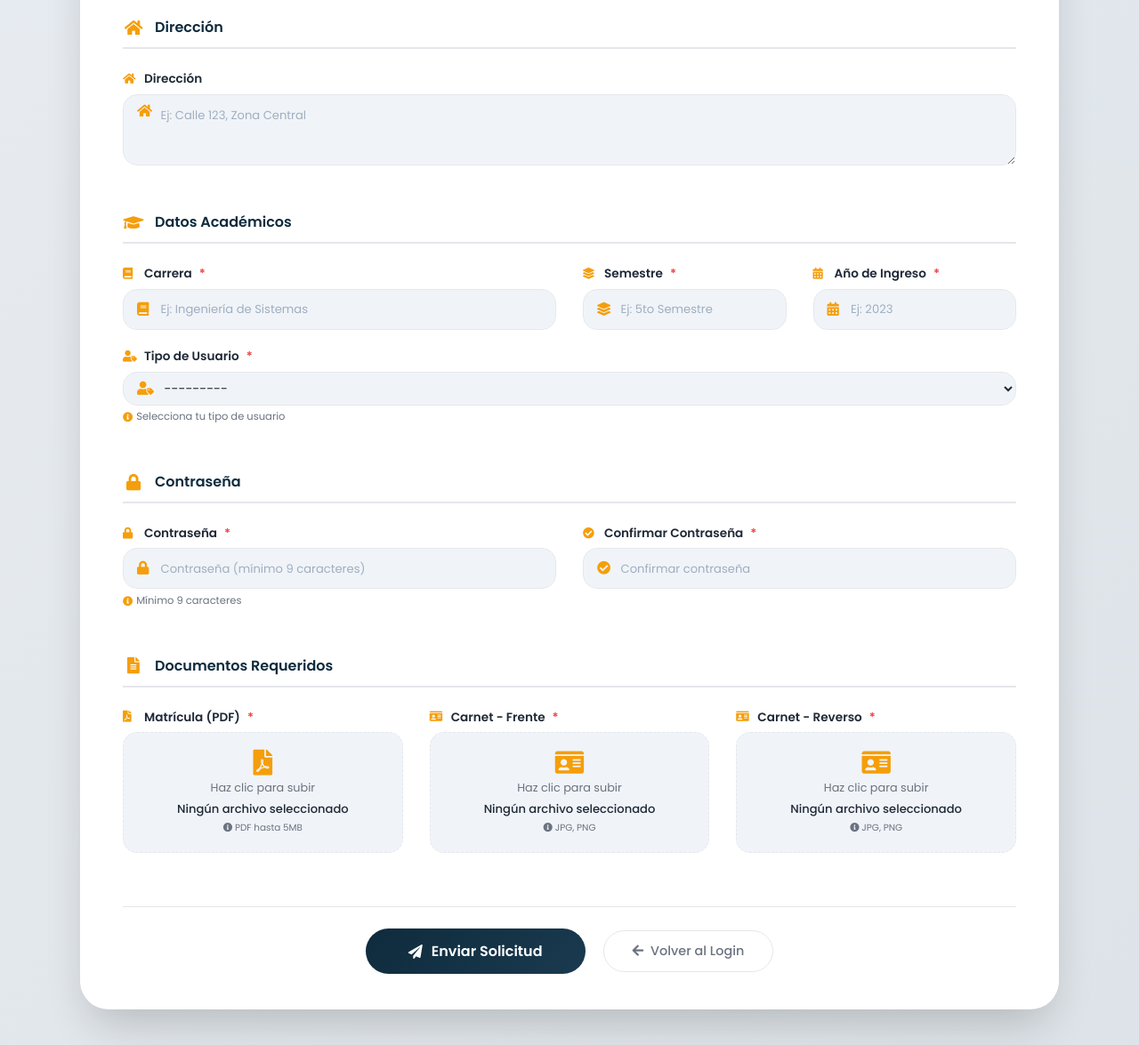
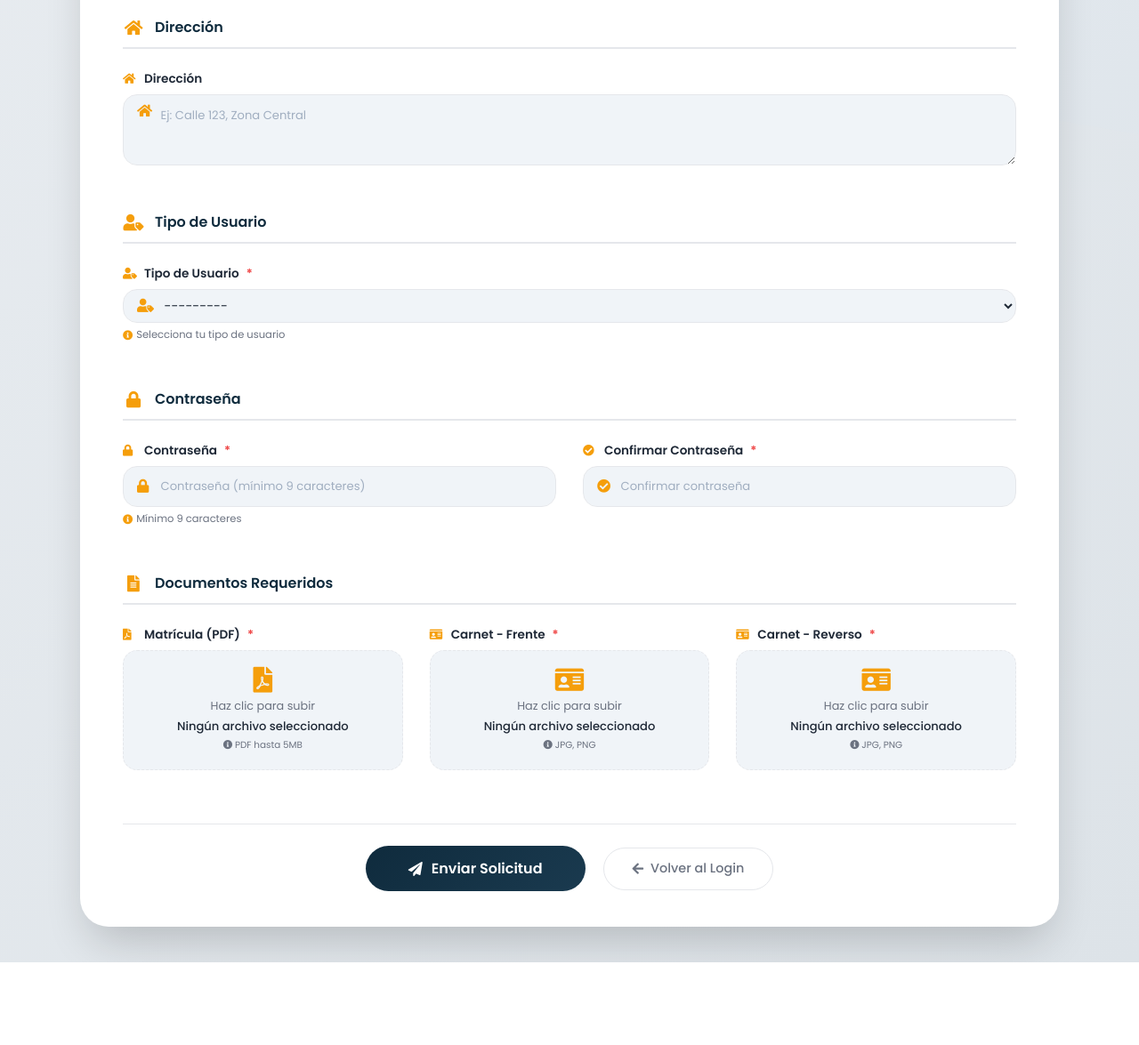
Before and after one commit to furiamotorscompanysrl-art/biblioteca, a Django app: page /registrar/ in a window 1280 px wide. Shown: the part 672-1847 px from the top of the page at 89% size. After the commit the page ends 1754 px from the top, so only its background shows below. Run offline with Django 5.2, Linux system fonts and the light colour scheme; some libraries are stand-ins or nearby versions.

Commit message:
aver si ahora sube intento 4

```diff
--- a/biblioartdis/forms.py
+++ b/biblioartdis/forms.py
@@ -443,6 +443,7 @@ class RegistroUsuarioForm(forms.ModelForm):
         carnet_frente = cleaned_data.get('carnet_frente')
         carnet_reverso = cleaned_data.get('carnet_reverso')
 
+        # Estudiante: requiere matrícula + carnet (frente y reverso)
         if tipo_usuario == 'Estudiante':
             if not matricula:
                 raise forms.ValidationError('❌ Los estudiantes deben subir la matrícula en PDF')
@@ -451,19 +452,23 @@ class RegistroUsuarioForm(forms.ModelForm):
             if not carnet_reverso:
                 raise forms.ValidationError('❌ Los estudiantes deben subir la foto del reverso del carnet')
 
-        elif tipo_usuario == 'Docente':
-            if not carnet_frente:
-                raise forms.ValidationError('❌ Los docentes deben subir la foto del frente del carnet')
-            if not carnet_reverso:
-                raise forms.ValidationError('❌ Los docentes deben subir la foto del reverso del carnet')
-            # No requiere matrícula
-
+        # Investigador: solo requiere carnet (frente y reverso), sin matrícula
         elif tipo_usuario == 'Investigador':
             if not carnet_frente:
                 raise forms.ValidationError('❌ Los investigadores deben subir la foto del frente del carnet')
             if not carnet_reverso:
                 raise forms.ValidationError('❌ Los investigadores deben subir la foto del reverso del carnet')
             # No requiere matrícula
+
+        # Docente: NO requiere documentos
+        elif tipo_usuario == 'Docente':
+            # No se requieren documentos
+            pass
+
+        # Administrador: NO requiere documentos
+        elif tipo_usuario == 'Administrador':
+            # No se requieren documentos
+            pass
 
         return cleaned_data
 
@@ -544,6 +549,7 @@ class RegistroUsuarioForm(forms.ModelForm):
             tipo_usuario = self.cleaned_data.get('tipo_usuario')
 
             # Subir documentos según el rol
+
             # Matrícula - SOLO para estudiantes
             if tipo_usuario == 'Estudiante':
                 if 'matricula_pdf' in self.cleaned_data and self.cleaned_data['matricula_pdf']:
@@ -556,27 +562,31 @@ class RegistroUsuarioForm(forms.ModelForm):
                     if url:
                         usuario.google_drive_matricula_url = url
 
-            # Carnet Frente - TODOS los roles
-            if 'carnet_frente' in self.cleaned_data and self.cleaned_data['carnet_frente']:
-                url = self._subir_a_drive(
-                    self.cleaned_data['carnet_frente'],
-                    usuario_id,
-                    'carnet_frente',
-                    'Usuarios/Carnets/Frente'
-                )
-                if url:
-                    usuario.google_drive_carnet_frente_url = url
+            # Carnet Frente - SOLO para Estudiante e Investigador
+            if tipo_usuario in ['Estudiante', 'Investigador']:
+                if 'carnet_frente' in self.cleaned_data and self.cleaned_data['carnet_frente']:
+                    url = self._subir_a_drive(
+                        self.cleaned_data['carnet_frente'],
+                        usuario_id,
+                        'carnet_frente',
+                        'Usuarios/Carnets/Frente'
+                    )
+                    if url:
+                        usuario.google_drive_carnet_frente_url = url
 
-            # Carnet Reverso - TODOS los roles
-            if 'carnet_reverso' in self.cleaned_data and self.cleaned_data['carnet_reverso']:
-                url = self._subir_a_drive(
-                    self.cleaned_data['carnet_reverso'],
-                    usuario_id,
-                    'carnet_reverso',
-                    'Usuarios/Carnets/Reverso'
-                )
-                if url:
-                    usuario.google_drive_carnet_reverso_url = url
+            # Carnet Reverso - SOLO para Estudiante e Investigador
+            if tipo_usuario in ['Estudiante', 'Investigador']:
+                if 'carnet_reverso' in self.cleaned_data and self.cleaned_data['carnet_reverso']:
+                    url = self._subir_a_drive(
+                        self.cleaned_data['carnet_reverso'],
+                        usuario_id,
+                        'carnet_reverso',
+                        'Usuarios/Carnets/Reverso'
+                    )
+                    if url:
+                        usuario.google_drive_carnet_reverso_url = url
+
+            # Docente y Administrador: NO suben documentos
 
             usuario.save()
 
--- a/templates/registrar_usuario.html
+++ b/templates/registrar_usuario.html
@@ -780,12 +780,12 @@
                 </div>
             </div>
 
-            <!-- DATOS ACADÉMICOS -->
-            <div class="section-title">
+            <!-- DATOS ACADÉMICOS - SOLO PARA ESTUDIANTES -->
+            <div class="section-title" id="academico-section">
                 <i class="fas fa-graduation-cap"></i> Datos Académicos
             </div>
 
-            <div class="row">
+            <div class="row" id="academico-fields">
                 <div class="col-lg-6 col-md-6">
                     <div class="form-group">
                         <label class="form-label">
@@ -833,6 +833,10 @@
             </div>
 
             <!-- TIPO DE USUARIO -->
+            <div class="section-title">
+                <i class="fas fa-user-tag"></i> Tipo de Usuario
+            </div>
+
             <div class="row">
                 <div class="col-12">
                     <div class="form-group">
@@ -894,11 +898,11 @@
             </div>
 
             <!-- DOCUMENTOS REQUERIDOS -->
-            <div class="section-title">
+            <div class="section-title" id="documentos-section">
                 <i class="fas fa-file-alt"></i> Documentos Requeridos
             </div>
 
-            <div class="row">
+            <div class="row" id="documentos-fields">
                 <!-- Matrícula - SOLO para estudiantes -->
                 <div class="col-lg-4 col-md-6" id="matricula-group">
                     <div class="form-group">
@@ -919,7 +923,7 @@
                     </div>
                 </div>
 
-                <!-- Carnet Frente - TODOS -->
+                <!-- Carnet Frente - TODOS excepto Docente y Administrador -->
                 <div class="col-lg-4 col-md-6" id="carnet-frente-group">
                     <div class="form-group">
                         <label class="form-label">
@@ -939,7 +943,7 @@
                     </div>
                 </div>
 
-                <!-- Carnet Reverso - TODOS -->
+                <!-- Carnet Reverso - TODOS excepto Docente y Administrador -->
                 <div class="col-lg-4 col-md-6" id="carnet-reverso-group">
                     <div class="form-group">
                         <label class="form-label">
@@ -1035,6 +1039,10 @@
         // MOSTRAR/OCULTAR CAMPOS SEGÚN ROL
         // ============================================
         const tipoUsuario = document.querySelector('select[name="tipo_usuario"]');
+        const academicoSection = document.getElementById('academico-section');
+        const academicoFields = document.getElementById('academico-fields');
+        const documentosSection = document.getElementById('documentos-section');
+        const documentosFields = document.getElementById('documentos-fields');
         const matriculaGroup = document.getElementById('matricula-group');
         const matriculaStar = document.getElementById('matricula-star');
         const carnetFrenteGroup = document.getElementById('carnet-frente-group');
@@ -1044,24 +1052,43 @@
             if (!tipoUsuario) return;
             const tipo = tipoUsuario.value;
 
-            // Mostrar todos los grupos por defecto
-            matriculaGroup.style.display = 'block';
-            carnetFrenteGroup.style.display = 'block';
-            carnetReversoGroup.style.display = 'block';
+            // ============================================
+            // DATOS ACADÉMICOS - SOLO PARA ESTUDIANTES
+            // ============================================
+            if (tipo === 'Estudiante') {
+                academicoSection.style.display = 'flex';
+                academicoFields.style.display = 'flex';
+            } else {
+                academicoSection.style.display = 'none';
+                academicoFields.style.display = 'none';
+            }
 
-            // Mostrar/ocultar asteriscos según rol
-            if (tipo === 'Estudiante') {
-                // Todos los documentos requeridos
+            // ============================================
+            // DOCUMENTOS
+            // ============================================
+            if (tipo === 'Docente' || tipo === 'Administrador') {
+                // Docente y Administrador: NO documentos
+                documentosSection.style.display = 'none';
+                documentosFields.style.display = 'none';
+                matriculaGroup.style.display = 'none';
+                carnetFrenteGroup.style.display = 'none';
+                carnetReversoGroup.style.display = 'none';
+            } else if (tipo === 'Estudiante') {
+                // Estudiante: TODOS los documentos
+                documentosSection.style.display = 'flex';
+                documentosFields.style.display = 'flex';
+                matriculaGroup.style.display = 'block';
+                carnetFrenteGroup.style.display = 'block';
+                carnetReversoGroup.style.display = 'block';
                 matriculaStar.style.display = 'inline';
-                document.querySelector('label[for="id_matricula_pdf"] .required-star').style.display = 'inline';
-            } else if (tipo === 'Docente') {
-                // Solo carnet (frente y reverso), sin matrícula
+            } else if (tipo === 'Investigador') {
+                // Investigador: SOLO carnet (frente y reverso), sin matrícula
+                documentosSection.style.display = 'flex';
+                documentosFields.style.display = 'flex';
                 matriculaGroup.style.display = 'none';
                 matriculaStar.style.display = 'none';
-            } else if (tipo === 'Investigador') {
-                // Solo carnet (frente y reverso), sin matrícula
-                matriculaGroup.style.display = 'none';
-                matriculaStar.style.display = 'none';
+                carnetFrenteGroup.style.display = 'block';
+                carnetReversoGroup.style.display = 'block';
             }
         }
 
```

Exercise details> Say how many lines of the material contain the word "block". Add nothing to the number.

Task answer> 8